College Scholarship Plan – The plan will provide scholarships to Alabama colleges and universities to all students meeting criteria related to class rank, ACT score, and grade point average. Such an incentive should improve student performance at the K – 12 level and increase opportunities for students who might not have the funds to pursue higher education.

Incentive Pay for Educators – Math, science and special education teachers would be given a $5000 bonus for agreeing to teach in hard-to-staff schools, including rural and high-poverty urban schools. Further, the state would launch a scholarship program to "grow its own" pool of qualified educators. Scholarships would be awarded in return for commitments to teach in hard-to-recruit areas. These scholarships would be available to promising high school students, college sophomores who are entering a teacher preparation program at an Alabama college of education, and current educators pursuing advanced degrees in those subject areas.

Empowering Principals – In an effort to elevate the position of principal to the professional position it deserves, current tenured principals will receive a bonus to give up tenure for a performance-based contract. Changes in the salary funding formula will begin increasing principal pay to the Southeastern average by Fiscal Year 2005. To encourage principals and teachers to work together as a team to boost student achievement, incentives will be offered to schools that meet or exceed academic performance standards.

Tenure Issues – New administrators, supervisors, principals, assistant principals, and financial managers will be hired on performance-based contracts and will not be eligible for tenure. Currently, the process for dismissal of tenured employees in lengthy and costly.
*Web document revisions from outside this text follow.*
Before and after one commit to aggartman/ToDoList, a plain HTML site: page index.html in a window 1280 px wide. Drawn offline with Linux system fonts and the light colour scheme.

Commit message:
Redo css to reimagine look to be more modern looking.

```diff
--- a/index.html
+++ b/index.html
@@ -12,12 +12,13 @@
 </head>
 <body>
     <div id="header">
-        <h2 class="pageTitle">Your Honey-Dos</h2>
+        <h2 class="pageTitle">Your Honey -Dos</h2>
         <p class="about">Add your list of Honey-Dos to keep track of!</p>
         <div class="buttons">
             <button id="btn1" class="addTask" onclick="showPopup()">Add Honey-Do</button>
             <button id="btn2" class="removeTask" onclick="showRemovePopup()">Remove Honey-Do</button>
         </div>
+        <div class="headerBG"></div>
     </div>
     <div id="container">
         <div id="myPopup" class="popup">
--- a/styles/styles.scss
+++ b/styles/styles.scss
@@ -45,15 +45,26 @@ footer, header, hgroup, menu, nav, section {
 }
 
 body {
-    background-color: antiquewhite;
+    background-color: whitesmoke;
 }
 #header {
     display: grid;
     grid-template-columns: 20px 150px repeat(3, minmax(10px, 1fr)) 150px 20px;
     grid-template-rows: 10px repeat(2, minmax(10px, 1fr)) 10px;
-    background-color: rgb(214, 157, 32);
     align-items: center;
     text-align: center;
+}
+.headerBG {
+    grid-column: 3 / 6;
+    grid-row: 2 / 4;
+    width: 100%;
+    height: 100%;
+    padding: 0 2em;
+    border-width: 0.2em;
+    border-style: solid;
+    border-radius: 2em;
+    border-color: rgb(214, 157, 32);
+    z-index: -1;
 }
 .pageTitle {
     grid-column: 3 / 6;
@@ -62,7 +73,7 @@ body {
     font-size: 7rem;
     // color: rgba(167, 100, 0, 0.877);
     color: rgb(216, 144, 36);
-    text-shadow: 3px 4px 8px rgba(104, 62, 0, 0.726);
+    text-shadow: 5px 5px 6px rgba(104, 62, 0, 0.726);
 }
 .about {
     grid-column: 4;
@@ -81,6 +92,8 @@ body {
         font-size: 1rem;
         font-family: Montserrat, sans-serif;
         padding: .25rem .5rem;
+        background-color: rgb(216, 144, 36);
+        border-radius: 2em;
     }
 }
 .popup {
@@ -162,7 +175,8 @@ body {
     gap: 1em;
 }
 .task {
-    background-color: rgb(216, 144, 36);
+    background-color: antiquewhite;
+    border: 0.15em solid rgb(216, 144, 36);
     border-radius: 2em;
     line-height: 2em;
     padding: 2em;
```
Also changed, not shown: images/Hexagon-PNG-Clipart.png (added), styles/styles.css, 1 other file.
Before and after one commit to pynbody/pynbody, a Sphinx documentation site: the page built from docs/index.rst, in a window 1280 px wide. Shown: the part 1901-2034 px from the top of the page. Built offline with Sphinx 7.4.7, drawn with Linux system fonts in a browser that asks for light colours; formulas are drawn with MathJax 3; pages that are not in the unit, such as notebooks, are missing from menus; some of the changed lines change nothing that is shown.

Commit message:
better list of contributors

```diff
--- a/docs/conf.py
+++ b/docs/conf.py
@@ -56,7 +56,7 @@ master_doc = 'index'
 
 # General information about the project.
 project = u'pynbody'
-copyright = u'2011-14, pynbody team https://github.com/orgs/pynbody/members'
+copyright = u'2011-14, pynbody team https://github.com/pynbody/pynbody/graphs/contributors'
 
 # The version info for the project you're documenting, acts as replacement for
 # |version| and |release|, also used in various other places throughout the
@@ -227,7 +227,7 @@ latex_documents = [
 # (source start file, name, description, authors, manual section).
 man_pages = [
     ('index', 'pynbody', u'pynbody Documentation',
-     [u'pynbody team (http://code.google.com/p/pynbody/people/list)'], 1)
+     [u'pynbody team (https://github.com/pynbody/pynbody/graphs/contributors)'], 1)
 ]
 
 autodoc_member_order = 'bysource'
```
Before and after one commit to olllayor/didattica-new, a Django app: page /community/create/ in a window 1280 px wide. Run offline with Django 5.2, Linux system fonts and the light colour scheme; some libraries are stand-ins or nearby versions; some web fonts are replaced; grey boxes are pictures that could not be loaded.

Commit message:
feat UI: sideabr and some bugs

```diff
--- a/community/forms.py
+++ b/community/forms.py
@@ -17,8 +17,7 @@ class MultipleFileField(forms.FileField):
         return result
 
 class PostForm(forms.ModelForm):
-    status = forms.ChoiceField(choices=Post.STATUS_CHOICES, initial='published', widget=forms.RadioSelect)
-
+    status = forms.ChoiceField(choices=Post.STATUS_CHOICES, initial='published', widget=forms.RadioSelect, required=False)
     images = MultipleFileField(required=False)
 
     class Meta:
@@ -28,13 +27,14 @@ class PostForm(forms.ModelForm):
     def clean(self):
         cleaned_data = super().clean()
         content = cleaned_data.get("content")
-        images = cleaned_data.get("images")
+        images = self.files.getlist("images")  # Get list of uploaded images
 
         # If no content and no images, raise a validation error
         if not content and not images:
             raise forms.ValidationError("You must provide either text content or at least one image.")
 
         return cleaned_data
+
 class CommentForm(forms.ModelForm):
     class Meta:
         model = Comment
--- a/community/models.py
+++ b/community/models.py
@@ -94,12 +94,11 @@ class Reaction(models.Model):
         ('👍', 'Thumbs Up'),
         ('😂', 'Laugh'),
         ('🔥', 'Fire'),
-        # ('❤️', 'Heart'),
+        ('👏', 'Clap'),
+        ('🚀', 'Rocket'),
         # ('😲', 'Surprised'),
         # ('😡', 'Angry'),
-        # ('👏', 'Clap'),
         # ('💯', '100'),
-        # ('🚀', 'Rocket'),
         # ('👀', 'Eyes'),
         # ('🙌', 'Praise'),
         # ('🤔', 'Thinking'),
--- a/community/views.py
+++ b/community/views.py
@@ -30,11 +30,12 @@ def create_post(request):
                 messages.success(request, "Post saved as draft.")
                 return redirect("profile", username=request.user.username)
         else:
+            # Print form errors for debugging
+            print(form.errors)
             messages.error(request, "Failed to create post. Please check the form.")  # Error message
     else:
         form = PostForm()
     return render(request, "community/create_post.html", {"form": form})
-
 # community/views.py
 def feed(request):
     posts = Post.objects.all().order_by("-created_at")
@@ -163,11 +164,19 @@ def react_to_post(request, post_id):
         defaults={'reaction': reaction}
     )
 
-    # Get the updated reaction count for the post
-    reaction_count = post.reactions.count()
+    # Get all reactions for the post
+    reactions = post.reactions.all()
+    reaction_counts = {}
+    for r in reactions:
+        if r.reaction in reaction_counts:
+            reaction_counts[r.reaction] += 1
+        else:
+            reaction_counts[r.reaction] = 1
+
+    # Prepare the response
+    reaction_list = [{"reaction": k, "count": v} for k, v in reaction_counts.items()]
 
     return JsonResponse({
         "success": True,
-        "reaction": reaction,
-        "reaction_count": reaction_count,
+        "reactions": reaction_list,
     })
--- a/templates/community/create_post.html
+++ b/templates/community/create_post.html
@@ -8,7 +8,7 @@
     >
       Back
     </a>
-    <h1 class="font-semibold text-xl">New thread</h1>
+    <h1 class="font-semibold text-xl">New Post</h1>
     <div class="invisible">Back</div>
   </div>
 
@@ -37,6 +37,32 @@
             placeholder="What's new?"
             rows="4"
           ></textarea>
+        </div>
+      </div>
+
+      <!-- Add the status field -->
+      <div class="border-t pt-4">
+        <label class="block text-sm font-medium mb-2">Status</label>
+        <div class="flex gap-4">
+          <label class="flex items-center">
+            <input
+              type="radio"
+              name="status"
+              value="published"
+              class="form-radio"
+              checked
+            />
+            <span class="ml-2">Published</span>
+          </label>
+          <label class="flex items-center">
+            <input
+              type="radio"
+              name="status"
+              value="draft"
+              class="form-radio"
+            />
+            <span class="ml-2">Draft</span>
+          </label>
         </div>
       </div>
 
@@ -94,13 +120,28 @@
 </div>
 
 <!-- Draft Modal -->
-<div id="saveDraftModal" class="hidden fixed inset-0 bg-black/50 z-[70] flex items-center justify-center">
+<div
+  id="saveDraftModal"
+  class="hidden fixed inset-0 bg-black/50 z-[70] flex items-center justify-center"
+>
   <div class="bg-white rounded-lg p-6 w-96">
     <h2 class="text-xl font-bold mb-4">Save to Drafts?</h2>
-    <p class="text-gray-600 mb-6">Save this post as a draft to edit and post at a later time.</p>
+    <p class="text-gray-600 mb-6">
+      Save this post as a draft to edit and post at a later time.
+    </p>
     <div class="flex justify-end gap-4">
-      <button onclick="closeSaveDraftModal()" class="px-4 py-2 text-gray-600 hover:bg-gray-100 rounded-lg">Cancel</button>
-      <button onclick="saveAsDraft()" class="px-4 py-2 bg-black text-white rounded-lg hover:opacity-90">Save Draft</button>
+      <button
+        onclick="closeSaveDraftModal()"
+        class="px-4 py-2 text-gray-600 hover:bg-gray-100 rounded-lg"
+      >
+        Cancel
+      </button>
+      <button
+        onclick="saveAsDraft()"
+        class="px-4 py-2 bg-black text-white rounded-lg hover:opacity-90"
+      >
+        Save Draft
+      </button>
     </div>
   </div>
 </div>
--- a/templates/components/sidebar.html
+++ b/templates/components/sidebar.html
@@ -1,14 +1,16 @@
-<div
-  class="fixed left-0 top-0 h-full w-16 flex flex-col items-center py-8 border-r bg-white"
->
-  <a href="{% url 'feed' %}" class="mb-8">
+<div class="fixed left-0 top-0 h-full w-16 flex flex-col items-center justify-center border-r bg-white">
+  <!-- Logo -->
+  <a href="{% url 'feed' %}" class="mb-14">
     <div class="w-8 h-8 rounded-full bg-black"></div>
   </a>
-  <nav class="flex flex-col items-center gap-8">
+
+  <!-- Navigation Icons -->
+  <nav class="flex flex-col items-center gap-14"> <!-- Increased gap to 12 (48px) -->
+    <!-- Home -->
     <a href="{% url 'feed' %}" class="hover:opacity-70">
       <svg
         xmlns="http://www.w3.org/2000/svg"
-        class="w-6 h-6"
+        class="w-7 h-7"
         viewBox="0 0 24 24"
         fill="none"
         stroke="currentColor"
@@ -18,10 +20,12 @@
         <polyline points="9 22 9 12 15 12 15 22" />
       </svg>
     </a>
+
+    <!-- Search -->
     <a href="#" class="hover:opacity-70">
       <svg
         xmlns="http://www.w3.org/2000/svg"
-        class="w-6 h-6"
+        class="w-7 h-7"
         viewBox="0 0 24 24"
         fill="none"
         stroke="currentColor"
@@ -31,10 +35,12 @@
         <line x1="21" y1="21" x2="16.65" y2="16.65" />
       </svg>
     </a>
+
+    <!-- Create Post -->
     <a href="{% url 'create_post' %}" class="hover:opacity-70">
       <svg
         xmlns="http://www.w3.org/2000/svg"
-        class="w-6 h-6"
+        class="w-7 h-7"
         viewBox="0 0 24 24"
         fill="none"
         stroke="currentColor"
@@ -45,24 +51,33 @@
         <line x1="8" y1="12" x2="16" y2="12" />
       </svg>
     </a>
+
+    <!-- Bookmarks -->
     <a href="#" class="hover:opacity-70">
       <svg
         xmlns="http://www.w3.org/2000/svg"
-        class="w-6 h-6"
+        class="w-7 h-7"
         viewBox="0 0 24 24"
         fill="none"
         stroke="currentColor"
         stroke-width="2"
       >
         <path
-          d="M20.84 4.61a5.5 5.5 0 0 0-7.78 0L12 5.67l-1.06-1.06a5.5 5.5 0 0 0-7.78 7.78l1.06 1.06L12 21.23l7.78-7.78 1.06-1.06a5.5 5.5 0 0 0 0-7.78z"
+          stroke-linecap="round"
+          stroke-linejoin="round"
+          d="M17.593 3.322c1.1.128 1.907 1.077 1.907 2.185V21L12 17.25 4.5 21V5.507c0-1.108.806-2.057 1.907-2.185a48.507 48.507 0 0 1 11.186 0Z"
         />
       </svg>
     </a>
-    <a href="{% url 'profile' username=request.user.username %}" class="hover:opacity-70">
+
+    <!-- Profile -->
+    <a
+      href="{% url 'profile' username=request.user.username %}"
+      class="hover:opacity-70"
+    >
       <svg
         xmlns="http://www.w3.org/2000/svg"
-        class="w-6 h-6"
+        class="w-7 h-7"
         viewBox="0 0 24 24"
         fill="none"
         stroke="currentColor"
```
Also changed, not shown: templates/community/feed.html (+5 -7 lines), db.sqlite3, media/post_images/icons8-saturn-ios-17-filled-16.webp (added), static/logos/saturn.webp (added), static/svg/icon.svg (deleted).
The proposed system will be streamlined, fair, affordable and effective by abolishing the Alabama Tenure Commission and using arbitration in teacher dismissals.

Changes in PEEHIP (the health insurance program for teachers and state employees) – In order to control rising costs of health insurance, active employees will see an increase in their contribution level from a fixed payment to a percentage of cost. Contribution levels will increase incrementally in years when teachers and state employees receive a pay raise until levels reach the regional average. Co-pays will increase to save $25 million annually.

Fiscal Management – New laws will require all local school boards to hire a financial manager with demonstrated knowledge and skills and will require continuing education for these financial managers. An improved financial data system in the SDE will have the ability to "red flag" any problems long before they reach crisis levels, and financial audits will be required of all public school systems.

Flexibility – More spending decisions will be made at the local level to address needs of individual schools. There will be a substantial increase in money allocated to professional development for the Alabama Reading Initiative and to expand the Math, Science, and Technology Initiative.

New revenue generated by the Governor’s tax plan will not be earmarked. Instead, it will be divided between the General Fund and the Education Trust Fund based on budget projections and need.

Removal of non-education-related items from the Education Trust Fund will be addressed in a September session devoted to budget issues.

Automatic repayment of withdrawals from the rainy-day fund

Line-item budgeting to bring "sunshine" to every item appropriated in the budgets

"Pass through" pork, where legislators hide their special projects in the budgets of state departments, will be prohibited.

Tax Reform

Raising the annual income at which people start paying state income taxes from $4,600 for a family of four to $17,000 this year and to $20,000 over the next three years;

Increasing the homestead exemption from $40,000 to $50,000. A homeowner living in a $100,000 home would pay approximately $132 more per year in property taxes.

Ending the state income tax deduction for federal taxes paid;

Raising the state income tax rate from 5 percent to 6 percent for individual incomes over $75,000 and family incomes over $150,000. Under this new plan, a family of four earning $75,000 will pay almost $200 less in state income taxes.

Reducing the state property tax rate from 6.5 mills to 3.5 mills, but assessing property at 100 percent of its market value or current use value;

Adjustments in the following taxes – Personal income tax, corporate income tax, sales tax on autos, cigarette taxes, taxes on services, taxes on banks, taxes on insurance companies, taxes on utilities, and taxes on deeds and mortgages.